In the Middle of Nowhere
Updated: 6 days ago
If you're not living on a cattle station, then you'll get transported to one on every page you read in Terry Underwood's epic autobiography 'In the Middle of Nowhere'.
Earlier this year in Darwin at the Northern Territory Cattlemen's Association Conference I had the pleasure of meeting Terry Underwood (see image below), the author of 'In the Middle of Nowhere'. I had been tipped off by my Aunt in Sydney that her sister had done nursing with Terry in Sydney, and they remain good friends. As you will find out in the book, the friend was Rosyln Carey who went on to become Sister of the Fransiscan Missionary of Mary - doing some incredible work herself.
Terry kindly sent me a copy of her autobiography and I couldn't put it down - a fantastic and intriguing read. I often get asked what a ringer is, so I also enjoyed reading one of John's early letters to Terry, where he says:
'You asked what a ringer is. He's a stockman, more so a bushie. One of those blokes that even if he was dressed in a tuxedo you could still pick him for a bushie.'
Among her many accomplishments and talents, Terry is also a photographer, many of her images having been exhibited around the country - she says "it was part of my mission to bring the bush to the big smoke". She has kindly shared some of the images from her book and others in this blog.
ABOUT THE BOOK
Terry says: "When "In the Middle of Nowhere” was published on 1 April 1998, none of us could have anticipated the world-wide response. Our mail plane delivered countless heartfelt letters and extraordinary gifts as people expressed gratitude for our love, faith, inspiration etc and then they shared their stories with us."
In the Middle of Nowhere is a story of beating the odds, of the power of love and the strength of family ties to overcome every obstacle.
Terry met John at St Vincents Hospital, where she was training to be a nurse and he was recuperating from a horse-riding accident. They wrote love letters to each other for five years before marrying. Terry's new home on the huge pastoral lease of Riveren consisted of a tent and a newly drilled bore - a tiny spec on the 3,000 square kilometre station, and a 6 hour drive to Katherine - then a relatively 'short' drive up to Darwin of 4 hours. The newlyweds literally built their station from scratch and raised and educated their four children on the station.

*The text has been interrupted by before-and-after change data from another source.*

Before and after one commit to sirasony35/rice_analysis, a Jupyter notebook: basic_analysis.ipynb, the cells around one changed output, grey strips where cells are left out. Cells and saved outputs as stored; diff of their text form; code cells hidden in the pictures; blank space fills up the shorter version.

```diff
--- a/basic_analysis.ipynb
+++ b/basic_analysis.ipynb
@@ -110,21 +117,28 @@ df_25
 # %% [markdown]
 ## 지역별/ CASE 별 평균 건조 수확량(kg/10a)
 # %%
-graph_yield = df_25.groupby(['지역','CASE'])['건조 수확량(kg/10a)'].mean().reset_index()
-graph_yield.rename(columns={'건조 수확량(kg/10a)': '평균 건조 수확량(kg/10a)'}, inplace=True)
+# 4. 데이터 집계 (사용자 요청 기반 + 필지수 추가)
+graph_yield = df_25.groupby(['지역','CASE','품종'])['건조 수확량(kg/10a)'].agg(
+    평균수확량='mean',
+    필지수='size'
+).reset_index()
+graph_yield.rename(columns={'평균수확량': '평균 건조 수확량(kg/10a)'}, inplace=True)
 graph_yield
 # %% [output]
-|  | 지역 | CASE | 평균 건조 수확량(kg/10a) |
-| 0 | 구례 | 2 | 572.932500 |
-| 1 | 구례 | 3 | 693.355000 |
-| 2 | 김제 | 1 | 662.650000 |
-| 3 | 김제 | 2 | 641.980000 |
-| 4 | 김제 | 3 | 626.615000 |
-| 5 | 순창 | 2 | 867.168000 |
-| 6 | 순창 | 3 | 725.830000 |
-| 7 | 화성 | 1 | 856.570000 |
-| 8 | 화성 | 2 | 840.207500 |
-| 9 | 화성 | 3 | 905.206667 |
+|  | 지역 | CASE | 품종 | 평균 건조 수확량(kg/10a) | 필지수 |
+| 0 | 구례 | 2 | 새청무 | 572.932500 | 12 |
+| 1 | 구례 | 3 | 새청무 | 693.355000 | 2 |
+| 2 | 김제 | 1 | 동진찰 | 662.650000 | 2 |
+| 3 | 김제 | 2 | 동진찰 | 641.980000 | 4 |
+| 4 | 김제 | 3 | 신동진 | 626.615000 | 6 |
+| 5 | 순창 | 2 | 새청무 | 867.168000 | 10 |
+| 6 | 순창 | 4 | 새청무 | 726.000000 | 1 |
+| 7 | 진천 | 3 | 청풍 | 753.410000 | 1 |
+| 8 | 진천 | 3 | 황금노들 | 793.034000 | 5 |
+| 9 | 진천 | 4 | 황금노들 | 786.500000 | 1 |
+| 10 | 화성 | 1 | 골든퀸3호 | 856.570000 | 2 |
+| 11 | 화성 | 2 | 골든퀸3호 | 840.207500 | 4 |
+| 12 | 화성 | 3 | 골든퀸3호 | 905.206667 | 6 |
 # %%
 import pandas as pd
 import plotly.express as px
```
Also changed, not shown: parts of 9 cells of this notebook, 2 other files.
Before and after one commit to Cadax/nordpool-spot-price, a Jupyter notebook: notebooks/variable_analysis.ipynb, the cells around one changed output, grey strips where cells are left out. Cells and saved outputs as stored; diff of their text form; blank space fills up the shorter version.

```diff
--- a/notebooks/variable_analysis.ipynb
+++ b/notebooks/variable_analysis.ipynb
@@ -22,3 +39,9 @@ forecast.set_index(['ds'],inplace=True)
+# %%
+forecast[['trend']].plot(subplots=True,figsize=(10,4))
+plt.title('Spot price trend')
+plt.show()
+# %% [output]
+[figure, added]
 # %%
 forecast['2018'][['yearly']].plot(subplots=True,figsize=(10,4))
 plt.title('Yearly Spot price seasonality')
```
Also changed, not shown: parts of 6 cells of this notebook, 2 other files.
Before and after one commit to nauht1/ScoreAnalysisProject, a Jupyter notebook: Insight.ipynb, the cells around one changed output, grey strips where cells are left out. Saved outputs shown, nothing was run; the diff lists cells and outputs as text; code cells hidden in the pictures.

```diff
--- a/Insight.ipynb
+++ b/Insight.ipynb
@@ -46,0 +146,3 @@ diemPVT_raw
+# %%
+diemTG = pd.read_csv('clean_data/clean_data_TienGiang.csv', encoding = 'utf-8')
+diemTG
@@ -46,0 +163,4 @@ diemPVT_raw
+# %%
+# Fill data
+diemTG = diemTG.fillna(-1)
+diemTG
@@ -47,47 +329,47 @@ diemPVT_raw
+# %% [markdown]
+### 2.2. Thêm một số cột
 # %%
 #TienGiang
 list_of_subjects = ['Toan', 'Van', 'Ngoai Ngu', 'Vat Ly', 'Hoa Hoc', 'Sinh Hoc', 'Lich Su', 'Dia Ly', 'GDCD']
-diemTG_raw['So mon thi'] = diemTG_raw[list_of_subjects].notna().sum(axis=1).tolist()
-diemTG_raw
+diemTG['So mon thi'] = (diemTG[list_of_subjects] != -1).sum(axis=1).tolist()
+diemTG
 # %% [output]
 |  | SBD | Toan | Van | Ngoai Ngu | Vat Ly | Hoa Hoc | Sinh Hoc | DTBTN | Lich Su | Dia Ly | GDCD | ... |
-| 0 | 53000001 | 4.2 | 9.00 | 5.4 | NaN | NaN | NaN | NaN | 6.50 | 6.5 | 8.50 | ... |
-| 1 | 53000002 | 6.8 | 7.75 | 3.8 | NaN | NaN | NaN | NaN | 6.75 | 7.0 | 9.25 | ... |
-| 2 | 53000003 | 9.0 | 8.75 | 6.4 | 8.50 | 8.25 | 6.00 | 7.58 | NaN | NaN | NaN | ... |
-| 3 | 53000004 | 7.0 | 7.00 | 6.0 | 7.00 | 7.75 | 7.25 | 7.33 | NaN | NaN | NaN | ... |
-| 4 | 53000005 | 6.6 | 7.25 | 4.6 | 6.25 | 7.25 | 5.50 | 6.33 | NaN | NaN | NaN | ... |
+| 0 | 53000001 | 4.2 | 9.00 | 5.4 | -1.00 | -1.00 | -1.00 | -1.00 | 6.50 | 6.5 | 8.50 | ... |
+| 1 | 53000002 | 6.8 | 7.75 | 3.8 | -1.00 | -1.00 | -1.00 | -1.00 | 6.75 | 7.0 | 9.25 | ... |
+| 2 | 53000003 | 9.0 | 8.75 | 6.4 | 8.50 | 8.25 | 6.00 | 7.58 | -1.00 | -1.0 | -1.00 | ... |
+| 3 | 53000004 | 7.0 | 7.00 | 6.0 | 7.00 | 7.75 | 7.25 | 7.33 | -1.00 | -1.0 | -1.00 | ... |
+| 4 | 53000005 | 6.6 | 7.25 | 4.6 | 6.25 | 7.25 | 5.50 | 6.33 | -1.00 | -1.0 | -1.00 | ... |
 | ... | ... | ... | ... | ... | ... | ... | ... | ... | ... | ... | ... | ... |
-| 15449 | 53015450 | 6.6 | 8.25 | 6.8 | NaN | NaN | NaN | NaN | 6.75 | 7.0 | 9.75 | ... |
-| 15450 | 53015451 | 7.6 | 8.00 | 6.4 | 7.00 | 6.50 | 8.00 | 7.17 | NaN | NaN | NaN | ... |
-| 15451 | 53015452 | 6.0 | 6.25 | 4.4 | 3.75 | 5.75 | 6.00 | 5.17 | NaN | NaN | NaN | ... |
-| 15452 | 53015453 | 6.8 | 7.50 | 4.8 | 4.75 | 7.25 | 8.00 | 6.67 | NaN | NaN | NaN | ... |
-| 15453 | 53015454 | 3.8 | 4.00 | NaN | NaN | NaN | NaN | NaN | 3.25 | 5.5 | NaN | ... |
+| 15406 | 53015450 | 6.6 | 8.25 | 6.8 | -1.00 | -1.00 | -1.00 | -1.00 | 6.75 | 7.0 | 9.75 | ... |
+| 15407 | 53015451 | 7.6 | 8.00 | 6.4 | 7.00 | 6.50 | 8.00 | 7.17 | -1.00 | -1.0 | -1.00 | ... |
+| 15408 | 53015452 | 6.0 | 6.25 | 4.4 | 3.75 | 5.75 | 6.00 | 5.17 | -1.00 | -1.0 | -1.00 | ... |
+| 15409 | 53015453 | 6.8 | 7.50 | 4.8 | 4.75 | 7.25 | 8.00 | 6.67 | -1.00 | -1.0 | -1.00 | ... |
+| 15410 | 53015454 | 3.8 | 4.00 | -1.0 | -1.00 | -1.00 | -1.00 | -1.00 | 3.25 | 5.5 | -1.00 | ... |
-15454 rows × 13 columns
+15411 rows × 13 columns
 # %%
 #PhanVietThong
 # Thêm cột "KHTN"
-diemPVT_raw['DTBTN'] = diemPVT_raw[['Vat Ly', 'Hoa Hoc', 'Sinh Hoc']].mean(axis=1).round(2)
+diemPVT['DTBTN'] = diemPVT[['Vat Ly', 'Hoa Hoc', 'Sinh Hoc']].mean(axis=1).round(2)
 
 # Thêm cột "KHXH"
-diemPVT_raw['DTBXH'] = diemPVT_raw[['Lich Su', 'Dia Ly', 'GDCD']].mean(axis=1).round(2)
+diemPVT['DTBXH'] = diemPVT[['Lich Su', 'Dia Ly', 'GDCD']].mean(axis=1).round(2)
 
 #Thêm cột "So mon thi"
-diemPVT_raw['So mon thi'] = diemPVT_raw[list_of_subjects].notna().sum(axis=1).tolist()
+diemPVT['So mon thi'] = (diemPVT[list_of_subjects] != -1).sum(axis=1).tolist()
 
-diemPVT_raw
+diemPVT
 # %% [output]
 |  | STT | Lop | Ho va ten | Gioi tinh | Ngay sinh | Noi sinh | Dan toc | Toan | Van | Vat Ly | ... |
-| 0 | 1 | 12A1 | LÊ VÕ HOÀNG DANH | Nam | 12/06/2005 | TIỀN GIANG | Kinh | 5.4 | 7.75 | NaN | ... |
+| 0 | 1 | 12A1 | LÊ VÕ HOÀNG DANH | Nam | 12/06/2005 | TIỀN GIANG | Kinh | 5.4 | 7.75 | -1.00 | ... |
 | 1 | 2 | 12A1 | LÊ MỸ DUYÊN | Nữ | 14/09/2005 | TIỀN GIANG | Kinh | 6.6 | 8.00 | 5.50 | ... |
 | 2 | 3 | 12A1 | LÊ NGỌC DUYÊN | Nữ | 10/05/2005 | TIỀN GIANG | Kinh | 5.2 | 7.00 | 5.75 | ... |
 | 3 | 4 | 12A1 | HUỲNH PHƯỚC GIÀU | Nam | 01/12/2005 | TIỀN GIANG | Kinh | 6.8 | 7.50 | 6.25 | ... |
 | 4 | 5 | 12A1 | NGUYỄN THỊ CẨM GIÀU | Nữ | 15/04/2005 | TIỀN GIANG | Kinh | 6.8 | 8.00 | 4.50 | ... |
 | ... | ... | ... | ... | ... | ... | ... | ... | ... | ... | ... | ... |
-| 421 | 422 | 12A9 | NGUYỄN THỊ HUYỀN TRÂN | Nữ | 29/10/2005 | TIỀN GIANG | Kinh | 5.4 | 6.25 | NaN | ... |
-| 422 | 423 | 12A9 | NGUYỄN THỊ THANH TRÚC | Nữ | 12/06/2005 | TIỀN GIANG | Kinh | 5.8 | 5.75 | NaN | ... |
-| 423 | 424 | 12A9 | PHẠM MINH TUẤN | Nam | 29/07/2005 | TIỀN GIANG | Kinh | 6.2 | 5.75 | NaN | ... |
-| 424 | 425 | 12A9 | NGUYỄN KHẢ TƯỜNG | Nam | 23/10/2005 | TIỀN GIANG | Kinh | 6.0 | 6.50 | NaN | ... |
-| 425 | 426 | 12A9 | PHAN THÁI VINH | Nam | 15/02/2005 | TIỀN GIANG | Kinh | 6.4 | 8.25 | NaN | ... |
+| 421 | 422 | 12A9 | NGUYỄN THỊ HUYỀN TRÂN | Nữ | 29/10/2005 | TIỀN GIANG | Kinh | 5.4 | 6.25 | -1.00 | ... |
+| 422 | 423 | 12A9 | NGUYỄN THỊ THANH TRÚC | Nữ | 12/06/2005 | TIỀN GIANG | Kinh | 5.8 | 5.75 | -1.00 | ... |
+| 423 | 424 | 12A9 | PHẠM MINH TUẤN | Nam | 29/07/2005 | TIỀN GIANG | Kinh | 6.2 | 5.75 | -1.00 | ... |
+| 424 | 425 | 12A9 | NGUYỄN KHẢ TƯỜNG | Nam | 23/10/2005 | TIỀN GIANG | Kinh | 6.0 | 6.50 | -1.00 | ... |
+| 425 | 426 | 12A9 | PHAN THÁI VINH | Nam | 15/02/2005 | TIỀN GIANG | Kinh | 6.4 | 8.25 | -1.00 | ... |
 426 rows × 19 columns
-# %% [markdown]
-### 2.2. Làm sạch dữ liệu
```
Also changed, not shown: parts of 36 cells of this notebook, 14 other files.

It is a story told with warmth and a knowledge of the bush, its people, and the issues facing the Northern Territory of Australia.
Order 'In the Middle of Nowhere' in hardcopy or audiobook: